*Aim of the exercise*: Counting only lines of the listing below that hold the word "nested", give the total and nothing else.

*****

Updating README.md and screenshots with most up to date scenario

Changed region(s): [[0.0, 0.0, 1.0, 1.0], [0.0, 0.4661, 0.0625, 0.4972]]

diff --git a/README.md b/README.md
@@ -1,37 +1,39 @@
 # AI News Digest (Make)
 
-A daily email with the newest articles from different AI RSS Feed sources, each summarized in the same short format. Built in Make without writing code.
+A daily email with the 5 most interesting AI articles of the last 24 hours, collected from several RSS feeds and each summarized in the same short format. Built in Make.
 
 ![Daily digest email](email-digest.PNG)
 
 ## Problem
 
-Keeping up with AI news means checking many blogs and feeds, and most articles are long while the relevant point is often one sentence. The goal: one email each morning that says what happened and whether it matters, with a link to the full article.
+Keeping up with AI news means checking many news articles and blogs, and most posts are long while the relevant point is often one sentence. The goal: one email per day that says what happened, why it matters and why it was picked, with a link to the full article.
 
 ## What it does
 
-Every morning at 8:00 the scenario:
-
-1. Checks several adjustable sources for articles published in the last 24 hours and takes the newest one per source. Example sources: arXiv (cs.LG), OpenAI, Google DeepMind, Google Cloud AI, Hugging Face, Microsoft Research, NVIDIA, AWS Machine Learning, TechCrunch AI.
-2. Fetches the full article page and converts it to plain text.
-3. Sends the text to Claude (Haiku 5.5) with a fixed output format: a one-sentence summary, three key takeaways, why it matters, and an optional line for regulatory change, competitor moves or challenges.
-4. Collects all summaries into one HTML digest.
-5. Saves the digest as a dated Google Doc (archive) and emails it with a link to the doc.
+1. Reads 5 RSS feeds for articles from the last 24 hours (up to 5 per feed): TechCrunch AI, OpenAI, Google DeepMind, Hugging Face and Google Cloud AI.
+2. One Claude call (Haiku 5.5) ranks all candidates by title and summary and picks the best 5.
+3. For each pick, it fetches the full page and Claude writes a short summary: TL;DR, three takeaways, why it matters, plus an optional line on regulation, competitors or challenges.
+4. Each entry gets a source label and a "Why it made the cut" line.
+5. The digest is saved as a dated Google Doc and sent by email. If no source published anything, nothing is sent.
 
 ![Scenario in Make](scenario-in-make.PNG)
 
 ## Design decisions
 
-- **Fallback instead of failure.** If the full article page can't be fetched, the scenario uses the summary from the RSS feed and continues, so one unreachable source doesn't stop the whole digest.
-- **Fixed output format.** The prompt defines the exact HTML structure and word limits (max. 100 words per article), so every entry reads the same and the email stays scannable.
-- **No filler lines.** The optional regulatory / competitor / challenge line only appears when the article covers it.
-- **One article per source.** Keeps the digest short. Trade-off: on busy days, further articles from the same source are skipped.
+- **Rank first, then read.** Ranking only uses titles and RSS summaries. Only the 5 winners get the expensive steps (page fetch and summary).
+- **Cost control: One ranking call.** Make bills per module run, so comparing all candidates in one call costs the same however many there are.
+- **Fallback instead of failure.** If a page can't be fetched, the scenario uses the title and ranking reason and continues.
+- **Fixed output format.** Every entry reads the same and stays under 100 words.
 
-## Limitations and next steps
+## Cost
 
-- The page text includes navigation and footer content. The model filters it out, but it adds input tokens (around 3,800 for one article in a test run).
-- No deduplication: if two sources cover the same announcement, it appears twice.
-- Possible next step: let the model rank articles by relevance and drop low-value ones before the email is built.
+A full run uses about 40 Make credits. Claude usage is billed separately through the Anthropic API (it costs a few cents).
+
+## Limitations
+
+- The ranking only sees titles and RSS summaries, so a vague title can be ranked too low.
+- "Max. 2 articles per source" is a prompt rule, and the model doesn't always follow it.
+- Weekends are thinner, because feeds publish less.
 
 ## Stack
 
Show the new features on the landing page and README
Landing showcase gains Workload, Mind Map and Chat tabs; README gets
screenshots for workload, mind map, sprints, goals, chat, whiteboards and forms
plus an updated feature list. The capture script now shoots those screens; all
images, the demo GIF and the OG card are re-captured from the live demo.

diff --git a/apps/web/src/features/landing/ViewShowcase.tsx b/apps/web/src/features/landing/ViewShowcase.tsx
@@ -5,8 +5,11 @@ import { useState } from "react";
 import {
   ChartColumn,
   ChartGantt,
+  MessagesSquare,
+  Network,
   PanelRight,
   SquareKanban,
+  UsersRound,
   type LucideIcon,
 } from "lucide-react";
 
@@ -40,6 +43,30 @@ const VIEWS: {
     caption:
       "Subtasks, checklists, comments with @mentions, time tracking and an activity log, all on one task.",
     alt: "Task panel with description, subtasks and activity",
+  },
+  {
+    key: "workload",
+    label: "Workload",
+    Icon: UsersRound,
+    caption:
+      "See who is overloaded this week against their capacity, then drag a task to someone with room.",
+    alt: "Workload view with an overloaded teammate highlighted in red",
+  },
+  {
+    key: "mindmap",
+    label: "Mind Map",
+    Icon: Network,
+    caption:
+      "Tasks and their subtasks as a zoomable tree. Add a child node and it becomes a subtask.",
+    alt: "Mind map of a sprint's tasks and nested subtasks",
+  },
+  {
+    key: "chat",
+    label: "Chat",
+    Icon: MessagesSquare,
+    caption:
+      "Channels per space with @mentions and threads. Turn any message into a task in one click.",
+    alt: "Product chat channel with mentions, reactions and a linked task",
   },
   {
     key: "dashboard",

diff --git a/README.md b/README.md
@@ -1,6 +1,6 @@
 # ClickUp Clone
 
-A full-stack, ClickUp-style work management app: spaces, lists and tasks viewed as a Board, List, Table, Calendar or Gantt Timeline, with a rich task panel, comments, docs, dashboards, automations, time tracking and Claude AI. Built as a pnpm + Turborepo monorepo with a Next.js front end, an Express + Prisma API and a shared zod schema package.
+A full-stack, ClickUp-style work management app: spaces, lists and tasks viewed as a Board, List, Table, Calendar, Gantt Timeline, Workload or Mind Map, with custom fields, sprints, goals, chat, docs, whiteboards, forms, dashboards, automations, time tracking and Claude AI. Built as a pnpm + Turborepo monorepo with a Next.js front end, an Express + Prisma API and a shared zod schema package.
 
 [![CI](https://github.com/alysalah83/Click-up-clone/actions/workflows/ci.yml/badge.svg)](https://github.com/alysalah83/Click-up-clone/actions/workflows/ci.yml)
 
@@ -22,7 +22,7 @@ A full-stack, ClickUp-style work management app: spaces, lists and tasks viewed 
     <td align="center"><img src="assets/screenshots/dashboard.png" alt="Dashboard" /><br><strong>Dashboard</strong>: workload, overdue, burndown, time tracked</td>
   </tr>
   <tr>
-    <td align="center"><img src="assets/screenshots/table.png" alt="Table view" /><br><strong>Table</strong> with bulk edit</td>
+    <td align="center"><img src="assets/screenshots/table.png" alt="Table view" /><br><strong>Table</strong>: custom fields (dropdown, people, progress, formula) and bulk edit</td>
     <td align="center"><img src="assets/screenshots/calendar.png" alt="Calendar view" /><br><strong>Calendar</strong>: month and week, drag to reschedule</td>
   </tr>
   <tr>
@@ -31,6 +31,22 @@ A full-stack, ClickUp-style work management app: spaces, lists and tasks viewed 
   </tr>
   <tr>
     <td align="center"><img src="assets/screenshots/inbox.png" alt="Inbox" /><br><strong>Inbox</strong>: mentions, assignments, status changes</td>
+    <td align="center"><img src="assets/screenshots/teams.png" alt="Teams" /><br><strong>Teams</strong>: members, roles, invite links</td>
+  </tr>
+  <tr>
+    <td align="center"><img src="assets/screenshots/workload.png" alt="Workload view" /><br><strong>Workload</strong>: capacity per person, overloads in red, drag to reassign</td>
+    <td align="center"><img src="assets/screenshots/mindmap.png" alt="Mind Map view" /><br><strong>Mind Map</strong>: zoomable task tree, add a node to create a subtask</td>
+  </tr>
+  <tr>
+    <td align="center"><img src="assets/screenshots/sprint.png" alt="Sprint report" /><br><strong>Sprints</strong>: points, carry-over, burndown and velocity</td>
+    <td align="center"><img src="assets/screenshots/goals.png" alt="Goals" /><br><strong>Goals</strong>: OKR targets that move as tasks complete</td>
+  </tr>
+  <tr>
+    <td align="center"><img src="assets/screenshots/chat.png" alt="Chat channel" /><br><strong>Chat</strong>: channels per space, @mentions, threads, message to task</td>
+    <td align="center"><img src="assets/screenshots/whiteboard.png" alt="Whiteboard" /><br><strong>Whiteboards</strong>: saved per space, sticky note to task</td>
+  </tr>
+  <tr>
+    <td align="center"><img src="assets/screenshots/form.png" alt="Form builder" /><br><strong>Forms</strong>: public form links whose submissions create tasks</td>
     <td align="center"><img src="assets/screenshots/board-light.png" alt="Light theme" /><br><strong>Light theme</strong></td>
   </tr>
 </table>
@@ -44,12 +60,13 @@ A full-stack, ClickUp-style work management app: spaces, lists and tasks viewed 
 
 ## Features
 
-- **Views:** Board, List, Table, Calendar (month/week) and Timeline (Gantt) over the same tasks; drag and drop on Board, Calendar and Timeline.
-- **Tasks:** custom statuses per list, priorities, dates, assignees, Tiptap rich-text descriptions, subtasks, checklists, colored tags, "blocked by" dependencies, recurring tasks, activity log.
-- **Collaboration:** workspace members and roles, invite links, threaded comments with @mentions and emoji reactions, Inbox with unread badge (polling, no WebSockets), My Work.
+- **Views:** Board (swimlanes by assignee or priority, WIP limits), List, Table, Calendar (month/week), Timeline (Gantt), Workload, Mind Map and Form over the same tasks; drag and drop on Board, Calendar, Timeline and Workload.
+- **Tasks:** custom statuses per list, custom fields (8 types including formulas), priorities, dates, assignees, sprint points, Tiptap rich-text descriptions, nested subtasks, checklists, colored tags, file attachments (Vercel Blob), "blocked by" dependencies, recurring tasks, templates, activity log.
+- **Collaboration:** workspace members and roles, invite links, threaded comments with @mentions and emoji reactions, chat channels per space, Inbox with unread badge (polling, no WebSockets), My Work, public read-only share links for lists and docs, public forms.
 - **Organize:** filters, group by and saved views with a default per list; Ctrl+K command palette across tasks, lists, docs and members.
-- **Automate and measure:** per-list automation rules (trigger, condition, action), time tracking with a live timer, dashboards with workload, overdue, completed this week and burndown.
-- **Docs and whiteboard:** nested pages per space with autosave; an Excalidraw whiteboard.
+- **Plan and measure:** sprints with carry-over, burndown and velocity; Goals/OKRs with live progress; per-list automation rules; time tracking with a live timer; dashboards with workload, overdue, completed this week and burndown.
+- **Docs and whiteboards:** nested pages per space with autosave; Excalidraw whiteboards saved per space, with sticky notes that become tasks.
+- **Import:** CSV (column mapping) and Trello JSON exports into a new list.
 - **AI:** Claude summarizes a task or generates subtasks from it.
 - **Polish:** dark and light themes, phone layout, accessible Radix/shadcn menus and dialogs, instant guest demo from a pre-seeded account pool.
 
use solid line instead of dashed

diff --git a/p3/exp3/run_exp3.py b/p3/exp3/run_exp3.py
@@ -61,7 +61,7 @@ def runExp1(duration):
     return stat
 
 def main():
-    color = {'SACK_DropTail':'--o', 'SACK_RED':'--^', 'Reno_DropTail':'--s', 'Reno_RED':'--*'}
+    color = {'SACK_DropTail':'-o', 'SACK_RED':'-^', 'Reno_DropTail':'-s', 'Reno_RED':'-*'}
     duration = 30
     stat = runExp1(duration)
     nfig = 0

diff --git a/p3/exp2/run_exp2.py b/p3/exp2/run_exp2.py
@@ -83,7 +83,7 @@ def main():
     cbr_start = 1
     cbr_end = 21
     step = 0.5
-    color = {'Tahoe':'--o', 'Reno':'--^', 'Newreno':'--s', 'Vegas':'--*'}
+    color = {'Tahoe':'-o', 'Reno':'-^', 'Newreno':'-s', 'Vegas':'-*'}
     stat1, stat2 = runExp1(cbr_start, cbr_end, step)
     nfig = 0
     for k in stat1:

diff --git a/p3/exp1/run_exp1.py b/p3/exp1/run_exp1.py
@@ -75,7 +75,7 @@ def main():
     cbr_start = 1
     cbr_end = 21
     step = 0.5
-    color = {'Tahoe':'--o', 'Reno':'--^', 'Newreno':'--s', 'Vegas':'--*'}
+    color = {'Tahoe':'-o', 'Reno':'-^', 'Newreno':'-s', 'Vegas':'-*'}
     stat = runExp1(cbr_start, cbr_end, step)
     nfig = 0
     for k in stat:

*****

*Exercise response*: 4